Latvia’s prime minister, Krisjāniš Kariņš, described Germany’s behaviour as “difficult” and “troubling”. He said: “If one member state can do it, what will stop the next … The entire architecture and [EU] decision-making would fall apart if we all did that.”

In an implicit rebuke from a close ally, the Belgian prime minister, Alexander De Croo, said there could be no hesitation in going for the electrification of the transport system. “We cannot hesitate now, ask questions and try to change the strategy.”

A senior European diplomat told the Guardian it was just one of many “erratic” decisions from Germany under Scholz’s three-party coalition, citing Berlin’s position on a law on the rights of gig-economy workers that contributed to failure to reach an EU-wide agreement last year. “It basically has to do with the liberal [FDP] party going rogue,” the person said.

EU officials blame Scholz and Green party members of the government for failing to take a more forceful stance to solve the combustion engine dispute inside the three-way coalition.

Germany is understood to have largely accepted a compromise that would allow combustion engines running on e-fuels, but is angling to make the agreement legally binding. The Commission opposes this move, which would require reopening the text agreed six months ago.

Pascal Canfin, the French centrist who chairs the European parliament’s environment committee, tweeted that reopening the deal was a red line and called on Germany to “stay a reliable country”.

The European Commission president, Ursula von der Leyen, said she was sure “we will find a solution” but that “time is of the essence”.

The FDP’s change of heart on the combustion engine phase-out speaks to growing concerns in the German car industry, especially among companies that have specialised in manufacturing parts unique to combustion engines, such as exhaust pipes.

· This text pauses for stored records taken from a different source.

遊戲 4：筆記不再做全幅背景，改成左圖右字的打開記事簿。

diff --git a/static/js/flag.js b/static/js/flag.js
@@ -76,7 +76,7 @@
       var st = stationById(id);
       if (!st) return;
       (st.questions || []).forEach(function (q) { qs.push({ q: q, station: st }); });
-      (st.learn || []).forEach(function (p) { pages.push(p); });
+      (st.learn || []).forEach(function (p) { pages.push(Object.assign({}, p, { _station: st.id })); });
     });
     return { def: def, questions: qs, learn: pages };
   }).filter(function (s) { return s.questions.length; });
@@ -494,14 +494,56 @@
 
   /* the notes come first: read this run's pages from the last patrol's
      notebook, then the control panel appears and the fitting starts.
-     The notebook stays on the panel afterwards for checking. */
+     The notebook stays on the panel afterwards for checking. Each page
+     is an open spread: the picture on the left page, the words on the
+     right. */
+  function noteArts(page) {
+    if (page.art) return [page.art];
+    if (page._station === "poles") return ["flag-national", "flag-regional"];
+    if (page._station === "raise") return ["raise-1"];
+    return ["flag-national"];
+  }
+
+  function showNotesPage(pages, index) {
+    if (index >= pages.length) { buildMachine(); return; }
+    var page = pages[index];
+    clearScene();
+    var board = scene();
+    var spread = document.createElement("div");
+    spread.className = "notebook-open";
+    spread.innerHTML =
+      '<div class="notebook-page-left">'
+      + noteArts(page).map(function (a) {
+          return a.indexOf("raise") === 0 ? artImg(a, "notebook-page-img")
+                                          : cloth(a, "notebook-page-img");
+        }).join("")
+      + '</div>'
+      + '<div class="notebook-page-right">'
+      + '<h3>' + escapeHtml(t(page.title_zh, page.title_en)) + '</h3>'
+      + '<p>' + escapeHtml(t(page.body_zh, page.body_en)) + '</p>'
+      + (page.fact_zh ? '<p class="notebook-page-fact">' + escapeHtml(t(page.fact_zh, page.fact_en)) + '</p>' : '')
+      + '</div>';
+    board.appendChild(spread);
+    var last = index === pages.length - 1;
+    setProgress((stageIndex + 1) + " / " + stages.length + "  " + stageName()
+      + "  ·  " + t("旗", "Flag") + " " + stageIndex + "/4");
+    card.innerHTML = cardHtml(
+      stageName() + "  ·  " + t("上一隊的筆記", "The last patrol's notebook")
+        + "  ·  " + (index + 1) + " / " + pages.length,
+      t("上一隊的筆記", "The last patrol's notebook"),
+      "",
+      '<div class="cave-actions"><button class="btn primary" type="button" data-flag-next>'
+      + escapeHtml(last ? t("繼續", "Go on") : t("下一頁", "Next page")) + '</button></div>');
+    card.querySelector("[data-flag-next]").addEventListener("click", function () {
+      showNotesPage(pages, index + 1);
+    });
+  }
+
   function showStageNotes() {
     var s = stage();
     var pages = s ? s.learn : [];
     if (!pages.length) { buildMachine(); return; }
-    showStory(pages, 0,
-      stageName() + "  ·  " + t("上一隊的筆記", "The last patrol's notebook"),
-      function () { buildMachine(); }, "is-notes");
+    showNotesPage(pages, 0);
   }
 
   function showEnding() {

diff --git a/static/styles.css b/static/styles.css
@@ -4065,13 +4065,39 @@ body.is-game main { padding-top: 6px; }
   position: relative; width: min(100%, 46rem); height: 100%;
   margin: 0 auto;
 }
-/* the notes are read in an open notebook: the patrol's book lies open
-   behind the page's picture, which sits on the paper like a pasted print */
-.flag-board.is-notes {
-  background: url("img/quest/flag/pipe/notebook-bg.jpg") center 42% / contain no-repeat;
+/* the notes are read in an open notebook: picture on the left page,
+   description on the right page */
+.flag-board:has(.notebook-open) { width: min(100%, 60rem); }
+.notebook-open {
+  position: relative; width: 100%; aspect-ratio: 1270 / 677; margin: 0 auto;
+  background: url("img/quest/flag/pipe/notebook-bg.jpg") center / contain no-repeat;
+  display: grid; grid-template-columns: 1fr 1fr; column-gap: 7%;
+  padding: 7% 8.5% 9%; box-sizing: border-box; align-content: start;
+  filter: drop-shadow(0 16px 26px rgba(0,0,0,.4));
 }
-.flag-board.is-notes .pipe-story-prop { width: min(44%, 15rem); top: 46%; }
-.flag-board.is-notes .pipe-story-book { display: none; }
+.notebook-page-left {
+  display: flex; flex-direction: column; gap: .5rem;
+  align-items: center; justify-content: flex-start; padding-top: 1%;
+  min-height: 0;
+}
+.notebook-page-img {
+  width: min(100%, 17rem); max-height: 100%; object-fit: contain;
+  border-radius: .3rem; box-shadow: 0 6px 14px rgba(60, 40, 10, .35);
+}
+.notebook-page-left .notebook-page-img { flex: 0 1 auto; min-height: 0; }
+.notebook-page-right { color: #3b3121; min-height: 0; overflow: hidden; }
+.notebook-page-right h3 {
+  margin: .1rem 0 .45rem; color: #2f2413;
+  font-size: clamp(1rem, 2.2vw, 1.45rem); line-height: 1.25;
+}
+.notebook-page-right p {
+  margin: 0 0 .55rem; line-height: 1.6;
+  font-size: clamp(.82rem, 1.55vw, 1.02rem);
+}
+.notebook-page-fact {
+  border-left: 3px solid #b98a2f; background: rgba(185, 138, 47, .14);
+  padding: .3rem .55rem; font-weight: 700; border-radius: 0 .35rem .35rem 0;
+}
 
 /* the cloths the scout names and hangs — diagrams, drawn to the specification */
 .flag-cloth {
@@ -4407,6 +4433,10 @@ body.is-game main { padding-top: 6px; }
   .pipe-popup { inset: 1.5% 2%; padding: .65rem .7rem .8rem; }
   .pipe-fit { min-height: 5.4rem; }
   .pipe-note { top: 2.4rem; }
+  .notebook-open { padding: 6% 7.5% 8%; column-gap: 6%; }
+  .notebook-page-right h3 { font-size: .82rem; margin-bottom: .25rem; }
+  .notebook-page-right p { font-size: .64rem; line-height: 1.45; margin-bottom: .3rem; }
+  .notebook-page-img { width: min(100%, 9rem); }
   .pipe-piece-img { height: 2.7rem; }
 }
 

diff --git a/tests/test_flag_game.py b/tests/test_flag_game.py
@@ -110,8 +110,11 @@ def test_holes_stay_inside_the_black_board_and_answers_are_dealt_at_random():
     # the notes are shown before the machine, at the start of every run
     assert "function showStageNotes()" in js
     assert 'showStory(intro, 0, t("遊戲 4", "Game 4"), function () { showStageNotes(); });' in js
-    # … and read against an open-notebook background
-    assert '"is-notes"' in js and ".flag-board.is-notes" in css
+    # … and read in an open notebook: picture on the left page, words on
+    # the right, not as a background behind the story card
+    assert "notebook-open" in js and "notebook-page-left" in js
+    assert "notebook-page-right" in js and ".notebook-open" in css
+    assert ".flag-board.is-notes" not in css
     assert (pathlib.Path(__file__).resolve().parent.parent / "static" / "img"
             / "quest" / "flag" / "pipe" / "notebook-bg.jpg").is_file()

While large German carmakers have already committed to pivoting to battery-powered vehicles, many of these auto parts manufacturers worry that the EU’s plans in its original form would render their most profitable products in Europe redundant.

“We are of the conviction that the best, most climate-friendly and most efficient combustion engines should be continued to be built by those who have perfected them – by us,” said a spokesperson for the German Association of the Automobile Industry (VDA).

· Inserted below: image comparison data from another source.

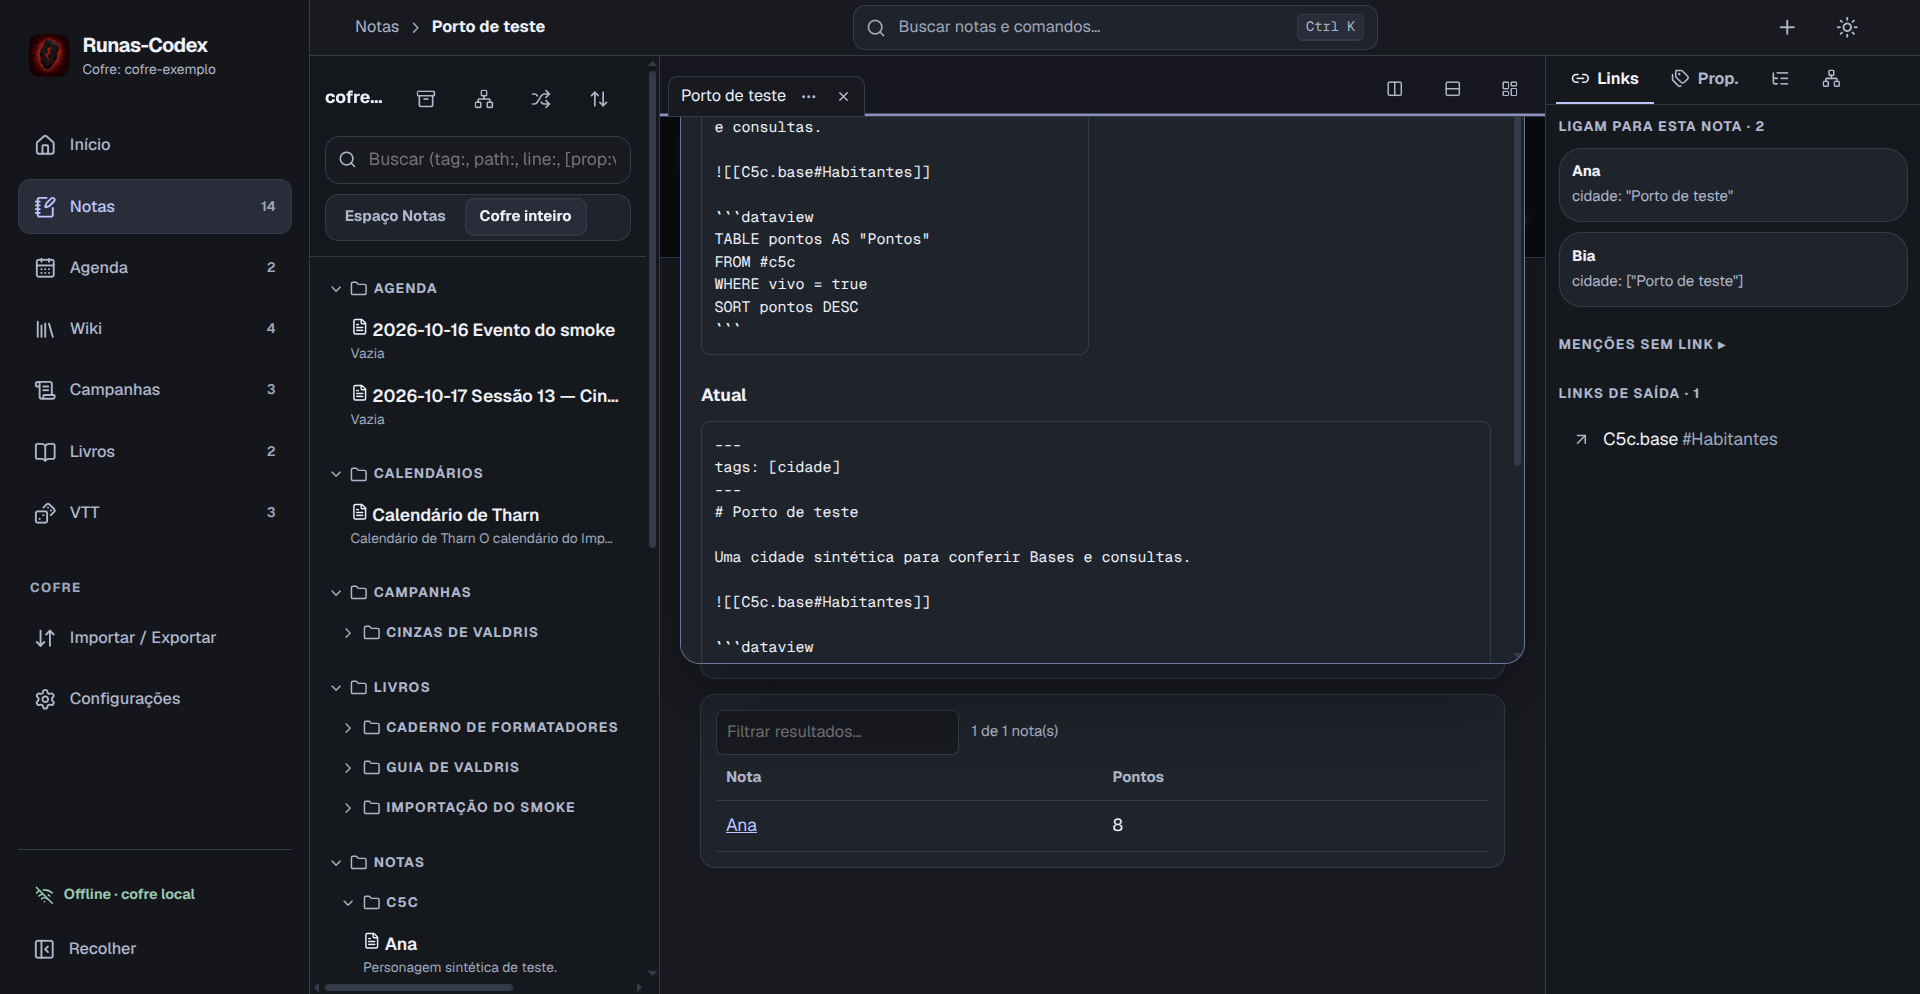
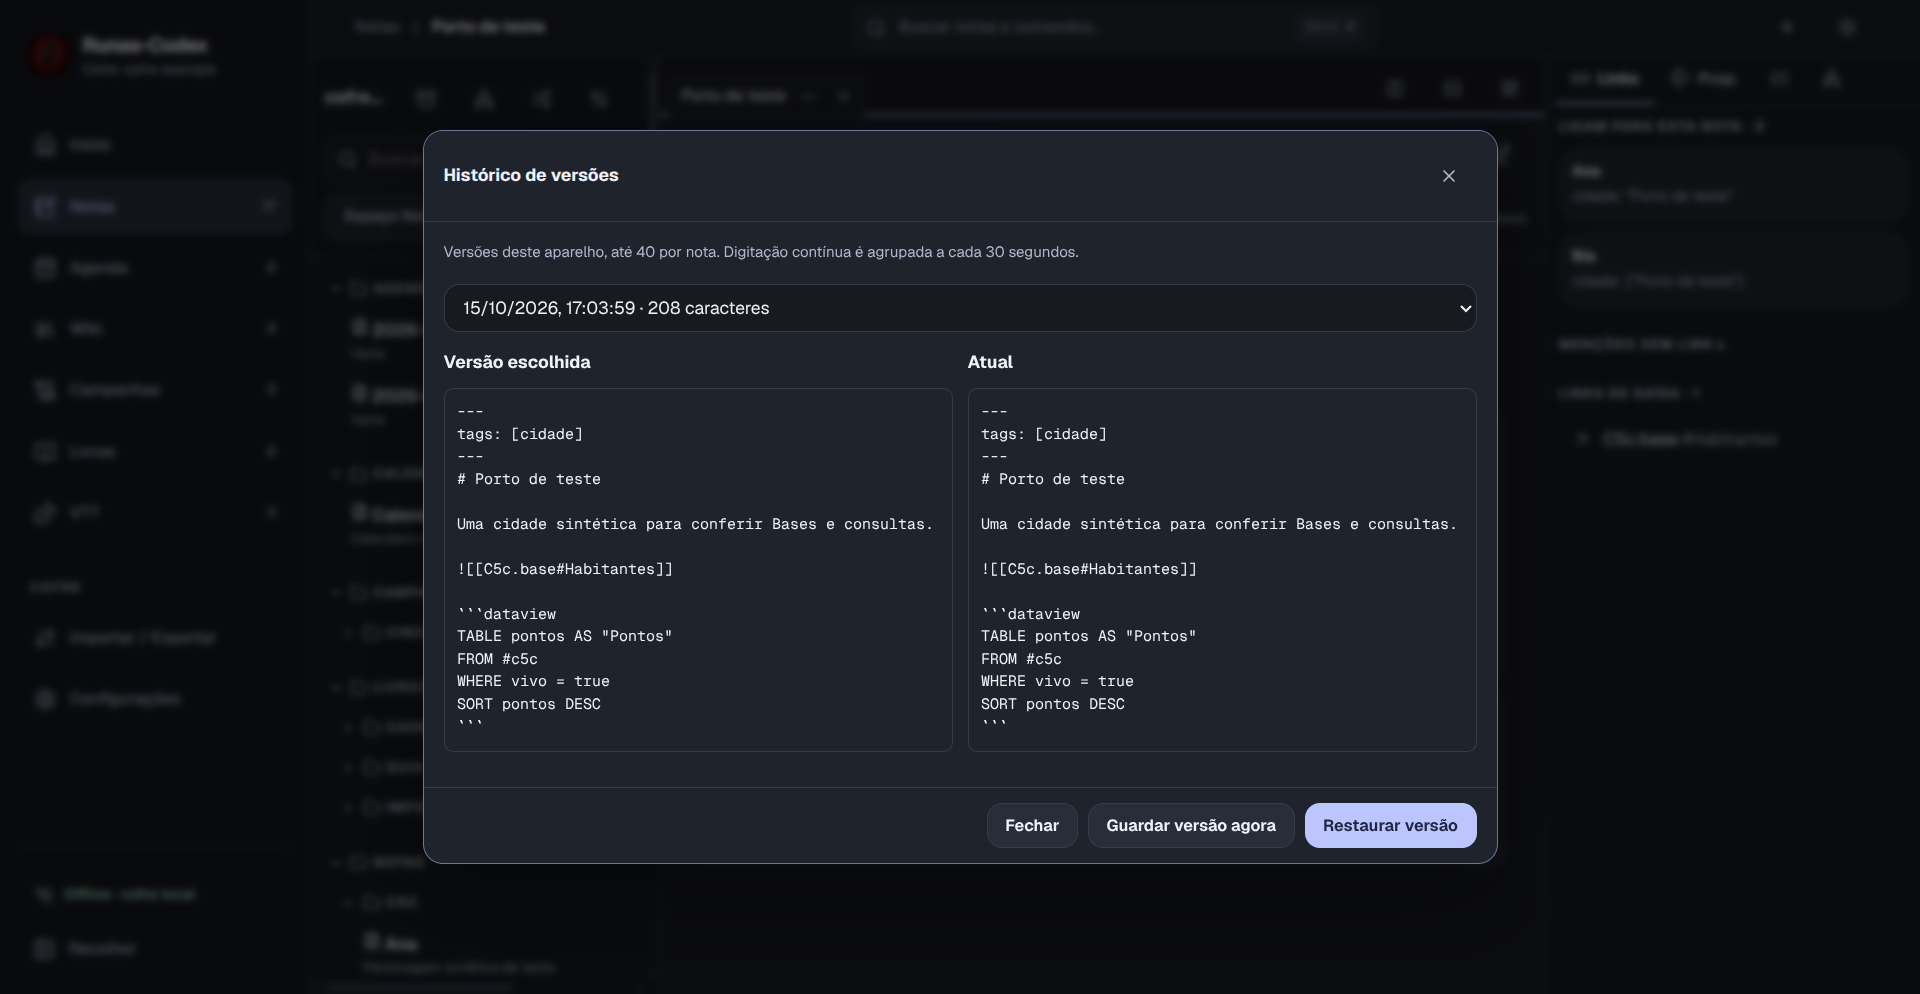
Registra a revisão visual dos diálogos no desktop e no celular

diff --git a/app/src/components/vault/note-actions.css b/app/src/components/vault/note-actions.css
@@ -31,11 +31,12 @@
 /* Histórico e ferramentas da C5c: rolagem dentro da comparação, inclusive no celular. */
 .version-compare { display: grid; grid-template-columns: repeat(2, minmax(0, 1fr)); gap: 12px; }
 .version-compare section { min-width: 0; }
-.version-compare section:last-child { grid-column: 1 / -1; }
+.version-compare > section:nth-child(3) { grid-column: 1 / -1; }
 .version-compare pre, .note-tool-preview { max-height: 40vh; overflow: auto; white-space: pre-wrap; overflow-wrap: anywhere; font-family: var(--font-mono); font-size: 12px; padding: 10px; border: 1px solid var(--line); border-radius: 8px; }
 .version-removed { color: var(--red); }
 .version-added { color: var(--green); }
 .note-word-count { margin-left: auto; white-space: nowrap; }
+.note-tools-menu button { min-height: 44px; }
 .customization-settings { min-width: 0; }
 .customization-settings .settings-row { display: flex; flex-wrap: wrap; align-items: center; justify-content: space-between; gap: 8px; padding-block: 6px; }
 .customization-settings input, .customization-settings textarea { max-width: 100%; min-width: 0; }

diff --git a/docs/tarefas/README.md b/docs/tarefas/README.md
@@ -107,7 +107,7 @@ celular (C3). O toque (X3) e o fechamento dos módulos atualizam a ADR de cada m
 | Corretor ortográfico sem rede | Claude Code | `desktop/corretor-offline` | [ADR 0018](../adr/0018-corretor-offline.md) | mesclada (PR #22) |
 | **C5a** Notas: links, gráfico e notas pessoais (A.1, A.2, F.1) | Claude Code | `notas/c5a-links-grafico` | [fechamento-modulos.md](fechamento-modulos.md) | mesclada (PR #24) |
 | **C5b** Notas: organização e busca (A.3, primeira parte) | Claude Code | `notas/c5b-organizacao` | [fechamento-modulos.md](fechamento-modulos.md) | mesclada (PR #25) |
-| **C5c** Notas: o resto do A.3 | Claude Code, continuada pelo Codex | `notas/c5c-conclusao` | [fechamento-modulos.md](fechamento-modulos.md) | em revisão; depende do leitor #26 |
+| **C5c** Notas: o resto do A.3 | Claude Code, continuada pelo Codex | `notas/c5c-conclusao` | [fechamento-modulos.md](fechamento-modulos.md) | em revisão (PR #27); depende do leitor #26 |
 
 ## Quem mexe em quê
 

diff --git a/docs/adr/0019-fechamento-notas-links.md b/docs/adr/0019-fechamento-notas-links.md
@@ -129,6 +129,8 @@ O ponto de extensão de arquivos embutidos fica no PR pequeno do leitor #26; est
 painéis, na horizontal ou vertical. Cada painel mantém suas abas. A rota representa a aba do painel em foco.
 O arranjo e os workspaces nomeados ficam no aparelho, por cofre, em `localStorage`. No celular aparece um painel
 por vez, com seletor de painel e botão de ações da aba (não depende de arrastar nem de clique direito).
+Menus e diálogos das ferramentas usam portais no `body`, para a contenção CSS da barra não cortar sua área visível.
+O smoke confere os limites do menu e do diálogo; a verificação da interface também os mede em 320 px.
 
 **Janelas de nota:** `desktop/main/windows.ts` abre outra janela com o mesmo isolamento e preload, aceitando só
 rotas de notas. A autorização do IPC acrescenta exatamente as janelas criadas por esse controlador. As gravações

E-fuels, which can be made from captured carbon dioxide and hydrogen, or the chemical or thermal treatment of biofuels or biomass, are not yet commercially available. The Potsdam Institute for Climate Impact Research said this week they were likely to remain scarce. It estimates that by 2035 all global e-fuel projects would cover only 10% of Germany’s needs.

Some EU diplomats have likened the German insistence on e-fuels as akin to “legislating for magic”.

The row is a sign of growing tensions about the EU’s green deal, a landmark set of laws intended to ensure Europe achieves net zero carbon emissions by 2050.

France is at odds with Germany, Austria, Luxembourg and other countries over its push for nuclear across a swathe of laws to promote green technology or renewable energy.

Paris has been described as making an “aggressive” effort to have nuclear considered akin to renewables in one proposal on gases, after successful efforts to include nuclear in other draft laws, such as an act to boost Europe’s net zero industries.

One European diplomat said the French proposal was akin to opening Pandora’s box, because it would mean low-carbon gases could be counted towards renewable energy targets, adding: “It’s a great ​way ​to dilute your ambition and decarbonisation path.”

The senior diplomat described the French demands on the EU’s draft gas laws as “impossible” and “outrageous”, adding: “Any attempt by our guys to say listen renewable is not low carbon they won’t accept it they don’t even listen. They just come back with the same proposal.”

“Germany is chaotic and France is aggressive,” the person added. “This is the German-French motor of the EU and it is really concerning.”

The French president, Emmanuel Macron, told reporters on Friday that France was “investing massively” in renewable energy, but that in order to achieve the goals of decarbonisation and energy security “we know that renewables will not be enough and nuclear will constitute a necessary part [of the energy mix] at European level”.